▶ [WORKING DATA]:
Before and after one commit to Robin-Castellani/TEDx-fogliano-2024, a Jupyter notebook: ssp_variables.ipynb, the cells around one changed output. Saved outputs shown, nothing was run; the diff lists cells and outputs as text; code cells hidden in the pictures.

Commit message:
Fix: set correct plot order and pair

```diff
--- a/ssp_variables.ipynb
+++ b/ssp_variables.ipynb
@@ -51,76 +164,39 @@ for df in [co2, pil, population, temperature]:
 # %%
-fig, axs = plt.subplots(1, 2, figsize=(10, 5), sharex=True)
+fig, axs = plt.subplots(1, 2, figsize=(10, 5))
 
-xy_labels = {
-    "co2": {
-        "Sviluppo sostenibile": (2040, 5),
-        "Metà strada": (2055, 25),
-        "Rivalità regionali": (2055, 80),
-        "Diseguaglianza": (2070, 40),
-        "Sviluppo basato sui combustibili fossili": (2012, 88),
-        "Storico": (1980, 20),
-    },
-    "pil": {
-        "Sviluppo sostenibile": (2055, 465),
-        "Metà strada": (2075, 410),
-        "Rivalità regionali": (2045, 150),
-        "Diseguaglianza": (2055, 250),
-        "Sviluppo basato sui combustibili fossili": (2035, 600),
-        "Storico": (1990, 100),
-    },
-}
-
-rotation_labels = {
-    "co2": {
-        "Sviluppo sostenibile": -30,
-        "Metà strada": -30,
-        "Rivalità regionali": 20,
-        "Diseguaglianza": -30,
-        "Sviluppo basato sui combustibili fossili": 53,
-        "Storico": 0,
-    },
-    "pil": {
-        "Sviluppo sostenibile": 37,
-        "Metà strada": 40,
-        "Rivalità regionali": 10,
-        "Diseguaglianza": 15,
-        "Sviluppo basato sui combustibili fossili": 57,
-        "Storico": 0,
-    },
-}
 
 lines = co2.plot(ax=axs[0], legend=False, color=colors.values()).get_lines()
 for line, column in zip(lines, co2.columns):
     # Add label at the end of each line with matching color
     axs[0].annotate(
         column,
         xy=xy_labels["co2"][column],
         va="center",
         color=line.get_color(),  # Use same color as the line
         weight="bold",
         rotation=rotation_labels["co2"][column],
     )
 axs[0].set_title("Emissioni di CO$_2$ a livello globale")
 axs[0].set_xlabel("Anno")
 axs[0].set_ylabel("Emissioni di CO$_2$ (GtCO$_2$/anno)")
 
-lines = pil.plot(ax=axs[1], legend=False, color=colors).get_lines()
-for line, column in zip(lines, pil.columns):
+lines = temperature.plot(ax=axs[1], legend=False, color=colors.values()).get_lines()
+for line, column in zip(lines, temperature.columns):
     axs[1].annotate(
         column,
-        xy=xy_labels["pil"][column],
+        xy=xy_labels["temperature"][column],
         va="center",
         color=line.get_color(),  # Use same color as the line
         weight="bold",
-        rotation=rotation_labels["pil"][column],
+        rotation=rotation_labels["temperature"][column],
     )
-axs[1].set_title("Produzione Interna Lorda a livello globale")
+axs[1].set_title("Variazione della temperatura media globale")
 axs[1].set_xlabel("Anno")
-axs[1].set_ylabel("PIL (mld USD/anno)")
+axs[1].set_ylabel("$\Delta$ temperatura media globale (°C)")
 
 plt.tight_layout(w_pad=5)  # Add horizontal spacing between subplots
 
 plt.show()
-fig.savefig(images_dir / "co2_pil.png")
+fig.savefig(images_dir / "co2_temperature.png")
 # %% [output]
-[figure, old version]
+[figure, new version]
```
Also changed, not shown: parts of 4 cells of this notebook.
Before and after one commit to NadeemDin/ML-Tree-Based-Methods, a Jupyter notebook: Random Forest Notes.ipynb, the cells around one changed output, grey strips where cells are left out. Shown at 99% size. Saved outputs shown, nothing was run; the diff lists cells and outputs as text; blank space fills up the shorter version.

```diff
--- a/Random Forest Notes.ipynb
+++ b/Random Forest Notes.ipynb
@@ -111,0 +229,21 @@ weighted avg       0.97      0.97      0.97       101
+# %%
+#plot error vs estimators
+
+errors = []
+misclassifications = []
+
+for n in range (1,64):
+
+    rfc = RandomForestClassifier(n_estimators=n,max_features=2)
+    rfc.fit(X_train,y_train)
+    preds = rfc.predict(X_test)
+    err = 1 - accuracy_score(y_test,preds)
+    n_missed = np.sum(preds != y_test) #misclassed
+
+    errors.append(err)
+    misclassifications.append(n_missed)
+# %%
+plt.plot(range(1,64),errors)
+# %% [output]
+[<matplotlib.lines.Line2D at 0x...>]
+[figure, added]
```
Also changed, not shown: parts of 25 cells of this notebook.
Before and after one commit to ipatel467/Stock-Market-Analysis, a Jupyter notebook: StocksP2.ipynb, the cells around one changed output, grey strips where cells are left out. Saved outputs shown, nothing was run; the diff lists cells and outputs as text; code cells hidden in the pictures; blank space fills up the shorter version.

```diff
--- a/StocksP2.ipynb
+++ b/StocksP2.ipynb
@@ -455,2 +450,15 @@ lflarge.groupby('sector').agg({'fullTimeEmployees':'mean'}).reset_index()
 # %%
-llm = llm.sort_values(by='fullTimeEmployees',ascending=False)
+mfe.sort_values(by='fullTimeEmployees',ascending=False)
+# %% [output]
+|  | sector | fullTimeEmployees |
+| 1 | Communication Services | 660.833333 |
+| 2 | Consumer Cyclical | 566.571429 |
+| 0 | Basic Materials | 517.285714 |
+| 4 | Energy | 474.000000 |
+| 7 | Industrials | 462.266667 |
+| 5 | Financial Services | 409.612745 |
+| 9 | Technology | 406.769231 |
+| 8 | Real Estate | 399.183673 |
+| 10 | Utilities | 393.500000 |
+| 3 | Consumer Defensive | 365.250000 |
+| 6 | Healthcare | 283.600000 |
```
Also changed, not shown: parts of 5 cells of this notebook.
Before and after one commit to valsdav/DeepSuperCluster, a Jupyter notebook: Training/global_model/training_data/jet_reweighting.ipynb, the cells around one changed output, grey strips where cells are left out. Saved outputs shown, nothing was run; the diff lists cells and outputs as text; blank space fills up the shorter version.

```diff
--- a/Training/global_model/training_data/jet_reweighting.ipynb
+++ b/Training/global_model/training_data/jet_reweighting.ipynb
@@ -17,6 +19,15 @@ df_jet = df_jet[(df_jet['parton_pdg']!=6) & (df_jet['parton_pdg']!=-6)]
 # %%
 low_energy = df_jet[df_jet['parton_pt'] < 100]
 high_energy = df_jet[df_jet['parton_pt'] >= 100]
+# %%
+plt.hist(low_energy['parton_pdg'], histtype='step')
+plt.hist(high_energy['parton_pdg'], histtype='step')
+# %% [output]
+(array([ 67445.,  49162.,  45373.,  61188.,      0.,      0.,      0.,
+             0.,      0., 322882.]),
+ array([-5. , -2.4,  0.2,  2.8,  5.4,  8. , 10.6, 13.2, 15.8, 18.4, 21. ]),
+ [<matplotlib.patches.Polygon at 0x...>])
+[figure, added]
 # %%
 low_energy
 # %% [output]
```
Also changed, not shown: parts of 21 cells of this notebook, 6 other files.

▶ [WHAT THE TASK REQUIRES]:
Look through the entries above; find each line with the word "lines" and copy it.

▶ [TASK OUTPUT]:
 lines = co2.plot(ax=axs[0], legend=False, color=colors.values()).get_lines()
 for line, column in zip(lines, co2.columns):
-lines = pil.plot(ax=axs[1], legend=False, color=colors).get_lines()
-for line, column in zip(lines, pil.columns):
+lines = temperature.plot(ax=axs[1], legend=False, color=colors.values()).get_lines()
+for line, column in zip(lines, temperature.columns):
+[<matplotlib.lines.Line2D at 0x...>]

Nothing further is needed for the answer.